The Philadelphia Print Shop West maintains an inventory of original antique maps of Oklahoma and the Indian Territory.  The history of these political entities is fascinating and runs from 1824 until Oklahoma statehood in 1907.  Click on the button below to see our inventory of original antique maps of Oklahoma and the Indian Territory.

The first appearance of the Indian Territory was in 1824, when Arkansas Territory was shrunk by drawing a line along the longitude line 40 miles west of the southwest corner of Missouri; the lands to west of this were set aside as Indian Territory.  For the only time in its history, the Indian Territory actually grew in size between 1828 and 1834.  In the former year, the border with Arkansas was pushed eastward because of an 1825 treaty with the Choctaw Indians, which made the border pivot on a point 100 paces east of Fort Smith.  Then in 1834, the Indian Intercourse Act stated that the land set aside for the Indians included “…all that part of the United States west of the Mississippi and not within the states of Missouri and Louisiana, or the territory of Arkansas…”.   This areas did become Indian territory, however, because that same year the Michigan Territory was expanded to the Missouri River, the actual Indian Territory was not as big as stated in the act.

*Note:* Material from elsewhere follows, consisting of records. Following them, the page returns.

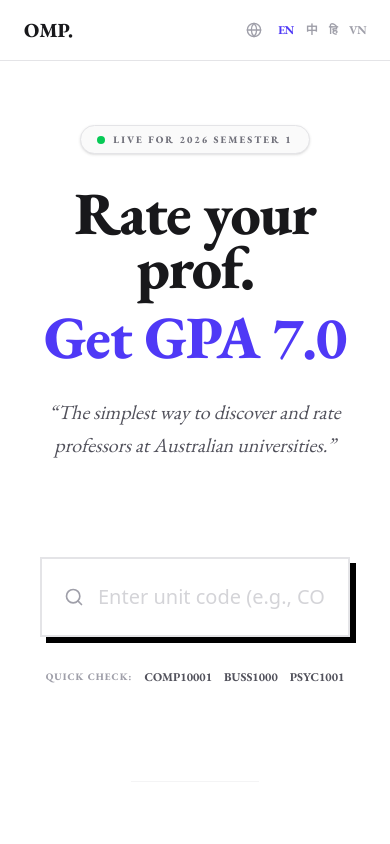
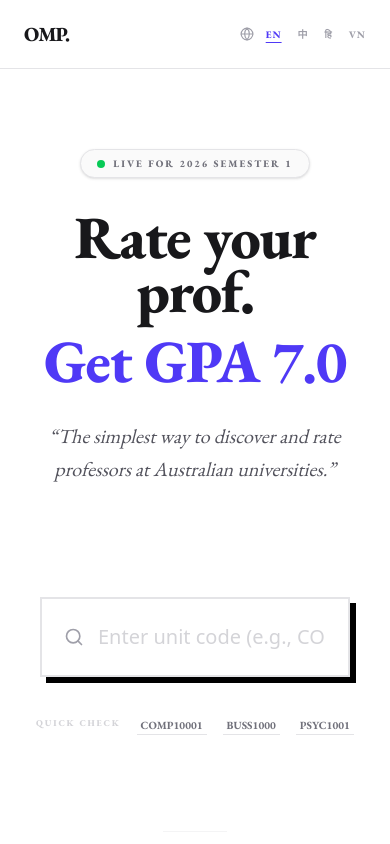
Before and after one commit to RealMarkHzzz/ohmyprofessors-mvp, a Next.js app: page / in a window 390 px wide. Shown: the top 844 px of the page. Built offline with nearby package versions, Linux system fonts and the light colour scheme.

Commit message:
style: fix mobile spacing and vertical rhythm issues

```diff
--- a/src/app/page.tsx
+++ b/src/app/page.tsx
@@ -11,17 +11,18 @@ export default function Home() {
   const { lang, setLang, t } = useI18n();
 
   return (
-    <main className="flex min-h-screen flex-col items-center justify-start bg-white pb-20">
+    <main className="flex min-h-screen flex-col items-center justify-start bg-white pb-32">
       {/* Top Navigation / Language Switcher */}
-      <nav className="sticky top-0 z-[100] w-full border-b border-zinc-100 bg-white/80 backdrop-blur-md">
-        <div className="mx-auto flex max-w-5xl items-center justify-between px-6 py-4">
+      <nav className="sticky top-0 z-[100] w-full border-b border-zinc-100 bg-white/90 backdrop-blur-md">
+        <div className="mx-auto flex max-w-5xl items-center justify-between px-6 py-5">
           <div className="flex items-center gap-2 font-serif font-black text-zinc-900">
-            <span className="text-xl">OMP.</span>
+            <span className="text-xl tracking-tighter">OMP.</span>
           </div>
 
-          <div className="flex items-center gap-4">
-            <Globe className="h-4 w-4 text-zinc-400" />
-            <div className="flex gap-3">
+          <div className="flex items-center gap-5">
+            <div className="flex items-center gap-3">
+              <Globe className="h-3.5 w-3.5 text-zinc-400" />
+              <div className="flex gap-4">
                 {[
                   { code: 'en', label: 'EN' },
                   { code: 'zh', label: '中' },
@@ -31,8 +32,8 @@ export default function Home() {
                   <button
                     key={l.code}
                     onClick={() => setLang(l.code as any)}
-                  className={`text-xs font-bold tracking-tighter transition-all hover:text-indigo-600 ${
-                    lang === l.code ? 'text-indigo-600' : 'text-zinc-400'
+                    className={`text-[10px] font-black uppercase tracking-widest transition-all hover:text-indigo-600 ${
+                      lang === l.code ? 'text-indigo-600 underline underline-offset-4' : 'text-zinc-400'
                     }`}
                   >
                     {l.label}
@@ -41,41 +42,46 @@ export default function Home() {
               </div>
             </div>
           </div>
+        </div>
       </nav>
 
-      <div className="relative z-10 flex w-full max-w-5xl flex-col items-center gap-24 px-6 pt-16 md:pt-32">
-        {/* Hero Section */}
+      <div className="relative z-10 flex w-full max-w-5xl flex-col items-center px-6">
+        {/* Hero Section - Increased top margin for breathing room */}
+        <section className="pt-20 pb-16 md:pt-32 md:pb-24 w-full">
           <Hero />
+        </section>
 
-        {/* Search Section */}
-        <div className="flex w-full flex-col items-center gap-8 -mt-12">
+        {/* Search Section - Isolated with clear vertical margins */}
+        <section className="w-full flex flex-col items-center gap-10 mb-24 md:mb-32">
           <SearchBar />
-          <div className="flex flex-wrap justify-center gap-3">
-            <span className="text-[10px] font-black uppercase tracking-widest text-zinc-400">
-              {t.trending}:
+          <div className="flex flex-wrap justify-center gap-4">
+            <span className="text-[9px] font-black uppercase tracking-[0.2em] text-zinc-300">
+              {t.trending}
             </span>
             {['COMP10001', 'BUSS1000', 'PSYC1001'].map(code => (
-              <button key={code} className="text-xs font-bold text-zinc-600 hover:text-indigo-600 hover:underline underline-offset-4 transition-colors">
+              <button key={code} className="text-[11px] font-bold text-zinc-500 hover:text-indigo-600 border-b border-zinc-100 hover:border-indigo-600 transition-all px-1">
                 {code}
               </button>
             ))}
           </div>
-        </div>
+        </section>
 
-        {/* Separator */}
-        <div className="h-px w-32 bg-zinc-100" />
+        {/* Visual Break / Separator */}
+        <div className="h-px w-16 bg-zinc-100 mb-24 md:mb-32" />
 
-        {/* Interactive Cards */}
-        <div className="w-full flex justify-center px-4">
+        {/* Interactive Cards - Ensuring enough space between grid and other sections */}
+        <section className="w-full flex justify-center px-2 mb-32 md:mb-40">
           <HeroCards />
-        </div>
+        </section>
 
-        {/* Opt-in Section */}
+        {/* Opt-in Section - Centered and clear */}
+        <section className="w-full mb-20">
           <EmailOptIn />
+        </section>
 
         {/* Footer */}
         <footer className="mt-20 flex w-full flex-col items-center gap-6 border-t border-zinc-100 pt-16">
-          <p className="text-center text-[10px] font-black uppercase tracking-[0.3em] text-zinc-300">
+          <p className="text-center text-[9px] font-black uppercase tracking-[0.4em] text-zinc-200">
             Oh My Professors &bull; Australia &bull; 2026
           </p>
         </footer>
```
Lines whose indentation alone changed are shown as unchanged.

This land was given to the Indians essentially because no one else wanted it.  This changed as time went on, with the result that the Indian’s territory was gradually reduced until with Kansas-Nebraska Act of 1854, it essentially took on the shape of what is today Oklahoma.  After the Civil War, and in part because of Indian support for the Confederacy, part of that territory was taken away from the Indians by the Federal Government.  This was held by the government, but pressure continued to build by Anglo-Americans to open it up for settlement until finally in 1890 an Oklahoma Territory was created in the western part of what had been the Indian Territory.  The citizens of the Indian Territory tried to get admitted as the State of Sequoyah in 1905, but Congress didn’t want to have two states in such a small area–especially if one was dominated by the Indian tribes–so in 1907, the Indian Territory and Oklahoma Territory were combined into the state of Oklahoma.